A Freethinking Cultural Nationalist: Rahul Sankrityayan’s Narrated Self in the Context of His Age


Alaka Chudal

  • Betreuung: Martin Gaenszle

This thesis has as its subject a luminary of 20th-century India, Mahāpaṇdit Rahul Sankrityayan (1893-1963), whose complex personality, in spite of wide-ranging studies of him, still remains a conundrum. It reconsiders Sankrityayan’s whole life during the important period of historical transformation taking place in India during his lifetime, during which the transformations he himself underwent figured as a counterpoint to developments within the Indian independence movement and later forms of nationalism as they emerged.

The study attempts to establish that there was a thread running through all the mutable forms of Sankrityayan’s identity, namely his nationalist consciousness.

Though Sankrityayan sought and formed successive links to various popular religious and political currents, he was never successful in becoming in the long run a comfortable member of any of them. Born into an orthodox Brahman family, Sankrityayan lived variously the life of a sadhu, an Arya Samajist, a Buddhist monk, a lay Buddhist, a secularist, a wanderer, a political activist, a progressive writer, and a scholar who eventually embraced Marxist socialism. Each of the organizations he was affiliated to found individual views of his unacceptable, and vice versa, and this spurred him onward in search of an ever elusive emotional-intellectual home he could call his own. All his writings point, however, to the fact that if such a home existed, the greatest claim to being it in fact lay with the Indian nation itself, as embodied in its past glory and, Sankrityayan felt, its impending revival. The main features of the place and time in which Sankrityayan lived validate them as constituting the age of nationalism in India. Sankrityayan himself, as a nationalist in the sense defined in this study, fit that mould in a way, but what set him apart from the conventional nationalist was his realization that his country’s greatness, in the same way as a person’s, depended upon its being able to reinvent itself on the basis of its own heritage; what was called for was exploring the whole gamut of cultural activity the nation had to offer and fructifying it, when necessary, with seeds of change from beyond its borders. In other words, principled mutability was the need of the hour.

As a freethinker, Sankrityayan was at odds with just about everyone over important issues relating to what form the Indian nation of his time should take. The cultural artefacts that underpinned Sankrityayan’s imagined nation were first and foremost the Hindi language together with other key elements, both tangible and intangible, of Indian culture and the Indian civilization, including the glories of its history, the distinctive sentiments of its people, its cuisine and dress. This made of him, rather than simply a nationalist, a freethinking cultural nationalist. With his own unique sense of what nationalism entailed, he saw his life’s work as being to search out what both he as a person and India as a nation needed in order to claim a dignified place for themselves in the world. And searching meant being ever on the move.
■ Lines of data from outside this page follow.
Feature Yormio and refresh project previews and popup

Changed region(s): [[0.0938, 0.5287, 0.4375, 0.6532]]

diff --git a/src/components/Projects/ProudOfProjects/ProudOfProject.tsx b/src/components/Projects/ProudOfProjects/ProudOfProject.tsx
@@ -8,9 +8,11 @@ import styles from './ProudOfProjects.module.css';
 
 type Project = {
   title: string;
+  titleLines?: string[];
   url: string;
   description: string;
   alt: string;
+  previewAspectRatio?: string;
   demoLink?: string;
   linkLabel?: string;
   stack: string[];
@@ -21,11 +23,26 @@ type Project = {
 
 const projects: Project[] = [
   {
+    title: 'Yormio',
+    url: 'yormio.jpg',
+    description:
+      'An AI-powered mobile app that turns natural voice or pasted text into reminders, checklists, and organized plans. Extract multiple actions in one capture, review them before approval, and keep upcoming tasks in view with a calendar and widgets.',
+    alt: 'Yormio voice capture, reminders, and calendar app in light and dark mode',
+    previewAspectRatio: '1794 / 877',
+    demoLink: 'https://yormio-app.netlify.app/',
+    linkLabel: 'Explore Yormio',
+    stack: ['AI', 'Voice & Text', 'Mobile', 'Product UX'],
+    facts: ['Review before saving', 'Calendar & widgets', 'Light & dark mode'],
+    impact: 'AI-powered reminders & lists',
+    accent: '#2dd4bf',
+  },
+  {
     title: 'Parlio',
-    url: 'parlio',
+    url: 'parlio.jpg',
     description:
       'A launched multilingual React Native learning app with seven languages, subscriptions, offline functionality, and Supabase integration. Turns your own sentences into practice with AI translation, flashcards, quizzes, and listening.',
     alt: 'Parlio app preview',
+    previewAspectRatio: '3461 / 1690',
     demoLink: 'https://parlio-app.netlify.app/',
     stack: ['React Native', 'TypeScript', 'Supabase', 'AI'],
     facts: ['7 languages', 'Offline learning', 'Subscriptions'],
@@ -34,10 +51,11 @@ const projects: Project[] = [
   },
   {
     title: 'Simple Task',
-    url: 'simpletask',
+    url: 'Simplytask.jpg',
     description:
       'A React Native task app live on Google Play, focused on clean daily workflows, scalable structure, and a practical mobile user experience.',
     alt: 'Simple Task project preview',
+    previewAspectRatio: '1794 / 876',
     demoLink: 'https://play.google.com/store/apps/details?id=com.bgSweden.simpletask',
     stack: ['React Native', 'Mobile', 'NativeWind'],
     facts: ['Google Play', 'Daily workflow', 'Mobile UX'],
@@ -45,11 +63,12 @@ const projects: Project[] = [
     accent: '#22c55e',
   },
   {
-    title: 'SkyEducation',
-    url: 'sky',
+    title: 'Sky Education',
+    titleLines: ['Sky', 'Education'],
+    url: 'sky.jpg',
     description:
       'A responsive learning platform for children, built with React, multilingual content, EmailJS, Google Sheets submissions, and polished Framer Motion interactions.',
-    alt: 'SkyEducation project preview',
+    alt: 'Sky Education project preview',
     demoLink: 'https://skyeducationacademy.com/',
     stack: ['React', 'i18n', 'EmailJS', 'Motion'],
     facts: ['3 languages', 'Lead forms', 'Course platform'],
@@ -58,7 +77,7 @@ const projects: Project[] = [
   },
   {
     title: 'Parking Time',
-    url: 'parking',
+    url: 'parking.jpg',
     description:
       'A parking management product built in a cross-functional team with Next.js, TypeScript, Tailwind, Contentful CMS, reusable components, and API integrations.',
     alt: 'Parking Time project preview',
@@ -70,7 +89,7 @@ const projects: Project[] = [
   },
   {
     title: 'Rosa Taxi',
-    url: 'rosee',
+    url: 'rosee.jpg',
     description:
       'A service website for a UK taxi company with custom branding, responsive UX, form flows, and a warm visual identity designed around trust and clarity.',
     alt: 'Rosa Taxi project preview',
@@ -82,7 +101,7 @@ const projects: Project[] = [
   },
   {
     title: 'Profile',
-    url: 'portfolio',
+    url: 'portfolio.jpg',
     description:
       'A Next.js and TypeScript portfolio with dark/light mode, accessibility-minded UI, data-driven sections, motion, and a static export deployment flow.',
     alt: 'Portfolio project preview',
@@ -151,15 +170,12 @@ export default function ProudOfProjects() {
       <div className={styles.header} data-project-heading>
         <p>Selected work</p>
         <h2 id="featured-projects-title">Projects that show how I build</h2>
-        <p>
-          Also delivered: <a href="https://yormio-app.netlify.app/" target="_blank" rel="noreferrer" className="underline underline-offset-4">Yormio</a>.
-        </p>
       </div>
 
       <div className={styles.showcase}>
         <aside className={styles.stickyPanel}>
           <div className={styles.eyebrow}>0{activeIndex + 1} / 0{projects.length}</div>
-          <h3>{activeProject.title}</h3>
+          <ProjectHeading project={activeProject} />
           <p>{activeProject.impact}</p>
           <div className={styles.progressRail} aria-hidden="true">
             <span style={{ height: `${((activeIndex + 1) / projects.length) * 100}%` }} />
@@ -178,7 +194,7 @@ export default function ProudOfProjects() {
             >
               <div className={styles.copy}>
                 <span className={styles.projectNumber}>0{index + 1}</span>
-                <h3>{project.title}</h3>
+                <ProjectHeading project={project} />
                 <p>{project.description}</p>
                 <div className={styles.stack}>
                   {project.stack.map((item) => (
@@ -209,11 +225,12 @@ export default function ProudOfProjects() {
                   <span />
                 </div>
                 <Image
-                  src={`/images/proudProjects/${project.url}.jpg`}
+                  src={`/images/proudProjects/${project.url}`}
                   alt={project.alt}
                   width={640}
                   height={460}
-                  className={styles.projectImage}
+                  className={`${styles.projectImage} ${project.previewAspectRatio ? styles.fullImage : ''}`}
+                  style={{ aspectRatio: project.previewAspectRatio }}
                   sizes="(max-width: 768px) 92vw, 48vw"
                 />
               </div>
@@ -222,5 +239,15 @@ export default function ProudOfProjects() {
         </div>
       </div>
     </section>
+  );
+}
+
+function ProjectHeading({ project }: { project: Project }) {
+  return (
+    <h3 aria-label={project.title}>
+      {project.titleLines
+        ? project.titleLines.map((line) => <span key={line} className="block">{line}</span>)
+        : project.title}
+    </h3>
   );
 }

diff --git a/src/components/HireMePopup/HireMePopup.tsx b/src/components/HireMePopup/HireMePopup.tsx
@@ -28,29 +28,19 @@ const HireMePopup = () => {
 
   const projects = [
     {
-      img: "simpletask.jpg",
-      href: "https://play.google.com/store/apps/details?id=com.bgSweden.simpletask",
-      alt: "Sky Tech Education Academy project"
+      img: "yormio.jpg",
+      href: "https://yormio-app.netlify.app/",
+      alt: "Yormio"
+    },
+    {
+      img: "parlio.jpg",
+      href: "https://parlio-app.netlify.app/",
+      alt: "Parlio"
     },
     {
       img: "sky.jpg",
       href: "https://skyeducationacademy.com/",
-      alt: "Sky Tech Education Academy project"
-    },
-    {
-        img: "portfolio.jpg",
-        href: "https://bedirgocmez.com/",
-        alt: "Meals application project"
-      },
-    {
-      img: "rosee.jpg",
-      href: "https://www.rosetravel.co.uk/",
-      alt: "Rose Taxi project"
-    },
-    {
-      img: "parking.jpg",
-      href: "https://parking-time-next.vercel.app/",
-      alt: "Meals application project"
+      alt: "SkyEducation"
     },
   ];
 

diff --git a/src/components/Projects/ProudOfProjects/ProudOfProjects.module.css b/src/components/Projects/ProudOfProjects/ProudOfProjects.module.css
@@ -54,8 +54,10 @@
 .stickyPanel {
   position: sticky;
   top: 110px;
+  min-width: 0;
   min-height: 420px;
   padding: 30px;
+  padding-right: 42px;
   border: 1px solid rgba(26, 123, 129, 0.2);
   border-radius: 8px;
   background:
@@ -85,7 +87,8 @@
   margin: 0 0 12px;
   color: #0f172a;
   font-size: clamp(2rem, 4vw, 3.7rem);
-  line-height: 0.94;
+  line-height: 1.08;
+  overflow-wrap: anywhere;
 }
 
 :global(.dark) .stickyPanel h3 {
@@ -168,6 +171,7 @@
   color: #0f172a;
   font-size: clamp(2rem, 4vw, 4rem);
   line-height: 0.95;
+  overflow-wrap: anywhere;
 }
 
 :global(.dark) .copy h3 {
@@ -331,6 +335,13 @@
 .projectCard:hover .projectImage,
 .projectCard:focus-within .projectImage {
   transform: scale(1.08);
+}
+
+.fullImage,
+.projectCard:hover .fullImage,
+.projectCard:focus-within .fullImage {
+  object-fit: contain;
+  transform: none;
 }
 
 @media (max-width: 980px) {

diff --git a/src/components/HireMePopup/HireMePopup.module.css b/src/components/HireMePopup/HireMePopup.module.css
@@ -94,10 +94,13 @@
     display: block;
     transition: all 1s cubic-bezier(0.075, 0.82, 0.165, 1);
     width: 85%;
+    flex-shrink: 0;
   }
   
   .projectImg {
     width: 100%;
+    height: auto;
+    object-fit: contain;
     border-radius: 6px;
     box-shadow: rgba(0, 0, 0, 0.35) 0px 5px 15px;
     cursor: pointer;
This study focuses the bulk of its attention on Sankrityayan’s affiliation to the Arya Samaj, his contributions to Buddhist studies (including his research in Tibet), his efforts to enrich Hindi literature and support the movement to raise Hindi to the status of India’s national language, and his adaptation of Marxism to the Indian context − in other words, a whole life’s work, in which each of the elements fructifies the others. A separate concern of this study is to delineate how Rahul Sankrityayan made his influence felt beyond India’s borders, in neighbouring Nepal.